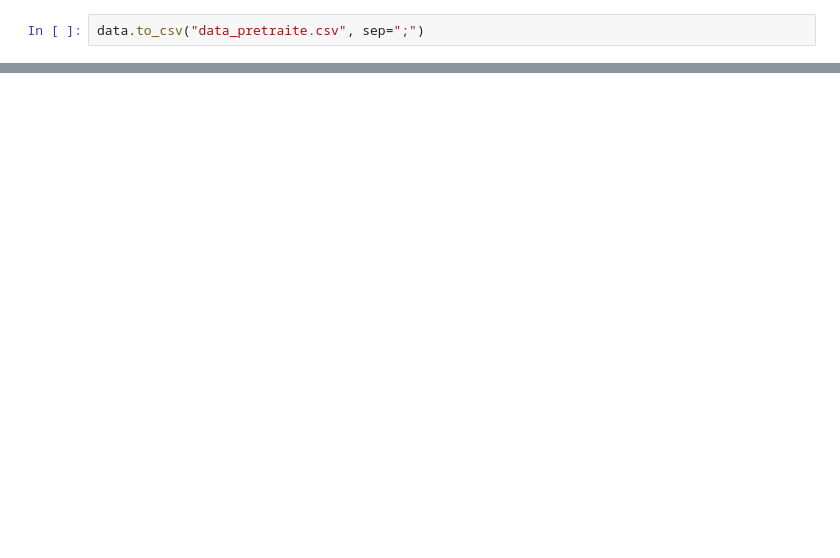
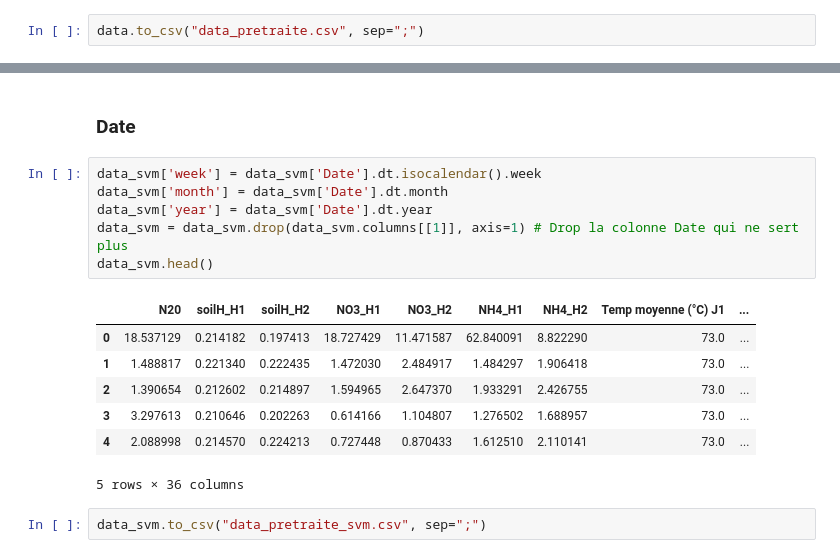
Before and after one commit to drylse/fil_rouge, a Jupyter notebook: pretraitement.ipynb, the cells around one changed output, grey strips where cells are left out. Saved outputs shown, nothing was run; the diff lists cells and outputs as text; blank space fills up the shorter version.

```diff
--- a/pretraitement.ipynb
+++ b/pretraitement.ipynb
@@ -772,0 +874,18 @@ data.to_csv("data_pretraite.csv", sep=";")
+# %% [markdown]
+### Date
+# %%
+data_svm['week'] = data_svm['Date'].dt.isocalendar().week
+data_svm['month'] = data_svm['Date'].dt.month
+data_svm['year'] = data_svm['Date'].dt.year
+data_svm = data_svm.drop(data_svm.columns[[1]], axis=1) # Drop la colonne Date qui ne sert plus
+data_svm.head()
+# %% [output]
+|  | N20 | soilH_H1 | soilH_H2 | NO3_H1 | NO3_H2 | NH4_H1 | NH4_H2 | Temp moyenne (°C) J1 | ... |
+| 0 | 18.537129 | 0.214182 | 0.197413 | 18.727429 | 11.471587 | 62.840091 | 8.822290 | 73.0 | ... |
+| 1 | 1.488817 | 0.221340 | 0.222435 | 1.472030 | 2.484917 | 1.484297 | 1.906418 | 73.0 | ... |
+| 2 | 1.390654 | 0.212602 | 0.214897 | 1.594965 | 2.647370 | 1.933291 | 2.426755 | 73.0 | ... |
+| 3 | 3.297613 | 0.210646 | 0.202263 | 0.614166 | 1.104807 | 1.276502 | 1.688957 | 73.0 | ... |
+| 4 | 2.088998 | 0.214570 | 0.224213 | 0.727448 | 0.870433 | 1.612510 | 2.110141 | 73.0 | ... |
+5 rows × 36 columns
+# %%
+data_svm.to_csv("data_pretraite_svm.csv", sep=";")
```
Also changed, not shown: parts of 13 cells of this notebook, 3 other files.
* * *
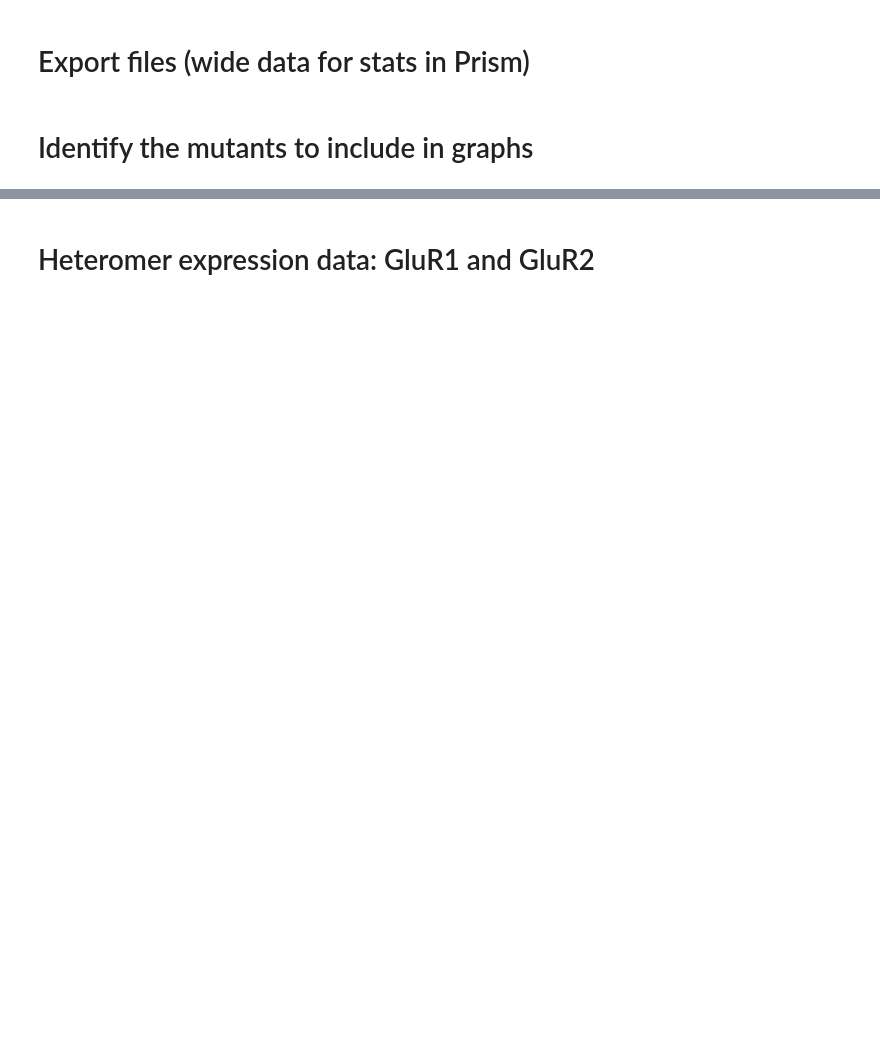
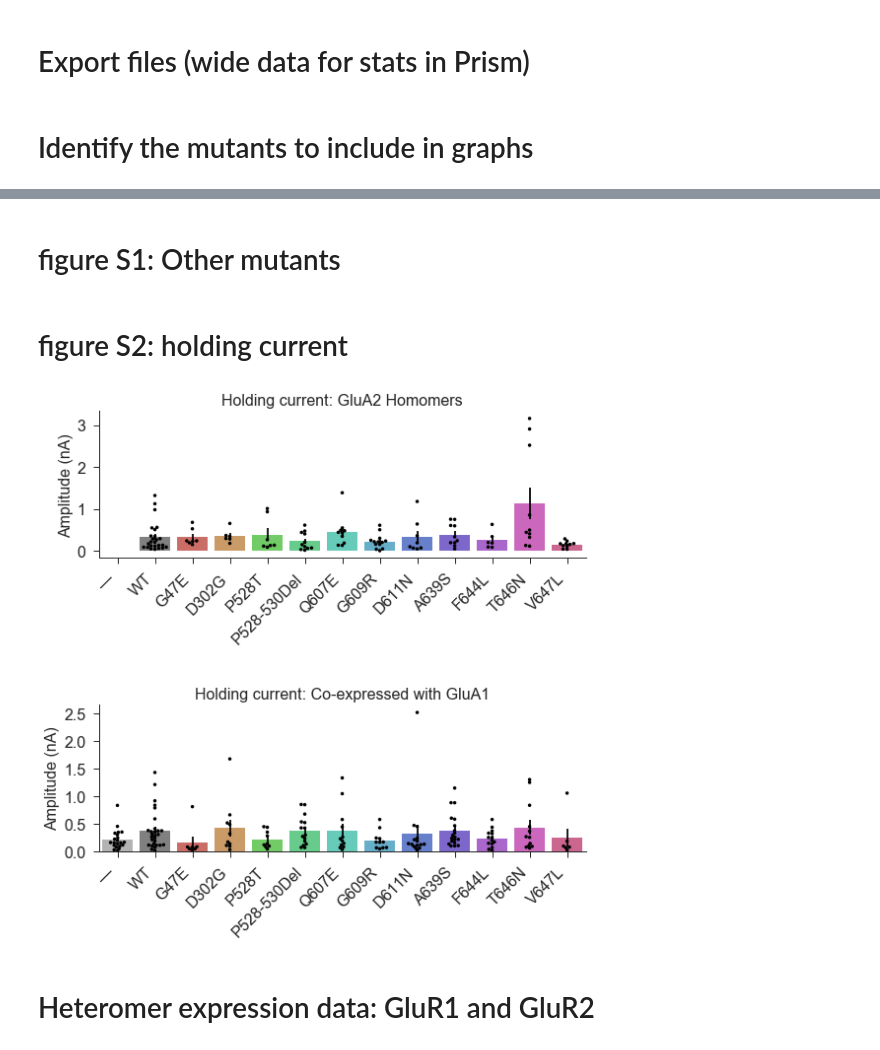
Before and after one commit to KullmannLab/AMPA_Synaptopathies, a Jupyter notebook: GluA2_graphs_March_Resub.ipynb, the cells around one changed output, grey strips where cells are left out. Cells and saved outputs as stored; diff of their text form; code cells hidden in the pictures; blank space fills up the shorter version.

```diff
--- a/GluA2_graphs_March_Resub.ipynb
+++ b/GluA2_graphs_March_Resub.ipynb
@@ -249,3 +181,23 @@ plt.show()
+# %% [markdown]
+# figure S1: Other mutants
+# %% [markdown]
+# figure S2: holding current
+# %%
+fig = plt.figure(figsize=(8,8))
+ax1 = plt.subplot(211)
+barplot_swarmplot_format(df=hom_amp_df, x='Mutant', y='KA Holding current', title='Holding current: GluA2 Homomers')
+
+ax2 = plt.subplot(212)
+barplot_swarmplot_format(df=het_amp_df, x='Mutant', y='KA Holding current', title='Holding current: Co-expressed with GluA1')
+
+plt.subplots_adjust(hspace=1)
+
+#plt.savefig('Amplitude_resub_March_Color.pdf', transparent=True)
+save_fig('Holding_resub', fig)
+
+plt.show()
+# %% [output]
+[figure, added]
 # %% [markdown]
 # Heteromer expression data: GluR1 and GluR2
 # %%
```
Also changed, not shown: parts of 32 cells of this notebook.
==
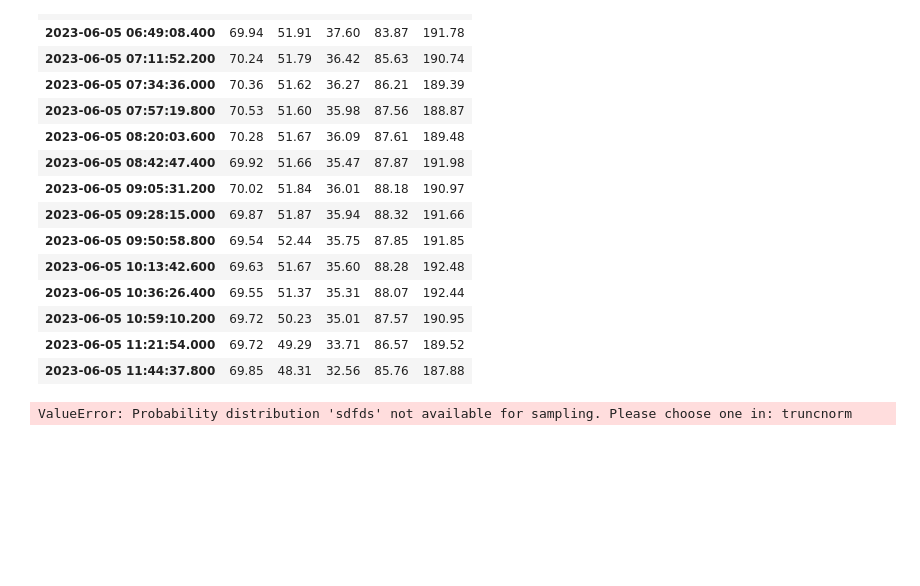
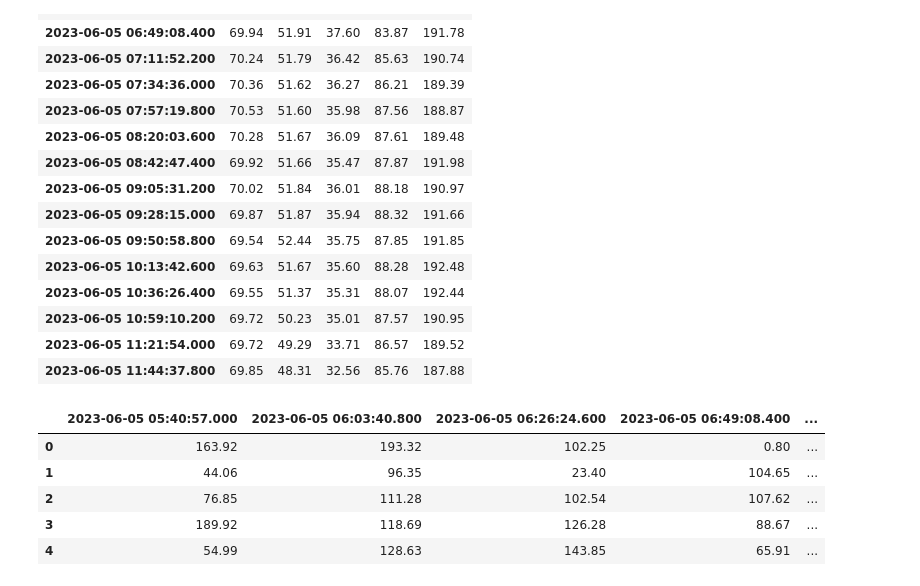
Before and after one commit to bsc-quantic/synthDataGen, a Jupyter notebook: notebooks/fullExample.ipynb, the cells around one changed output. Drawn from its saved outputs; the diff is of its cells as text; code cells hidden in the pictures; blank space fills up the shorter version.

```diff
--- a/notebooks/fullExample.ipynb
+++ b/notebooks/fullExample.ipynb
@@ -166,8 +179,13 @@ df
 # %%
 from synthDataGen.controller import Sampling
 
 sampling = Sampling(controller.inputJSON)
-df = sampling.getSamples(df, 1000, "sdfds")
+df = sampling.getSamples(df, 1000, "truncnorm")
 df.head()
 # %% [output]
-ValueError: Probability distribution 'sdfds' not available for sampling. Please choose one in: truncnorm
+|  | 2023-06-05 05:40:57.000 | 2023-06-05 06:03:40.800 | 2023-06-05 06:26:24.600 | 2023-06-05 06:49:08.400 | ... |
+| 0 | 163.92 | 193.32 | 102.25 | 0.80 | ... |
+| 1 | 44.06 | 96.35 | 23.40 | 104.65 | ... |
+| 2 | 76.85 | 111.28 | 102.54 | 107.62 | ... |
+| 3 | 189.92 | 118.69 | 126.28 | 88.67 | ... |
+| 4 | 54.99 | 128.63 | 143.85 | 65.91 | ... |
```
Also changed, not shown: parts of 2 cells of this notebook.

_Assignment_: Where does "Date" appear in the listing? Show every line that has it.

_Answer box_:
+### Date
+data_svm['week'] = data_svm['Date'].dt.isocalendar().week
+data_svm['month'] = data_svm['Date'].dt.month
+data_svm['year'] = data_svm['Date'].dt.year
+data_svm = data_svm.drop(data_svm.columns[[1]], axis=1) # Drop la colonne Date qui ne sert plus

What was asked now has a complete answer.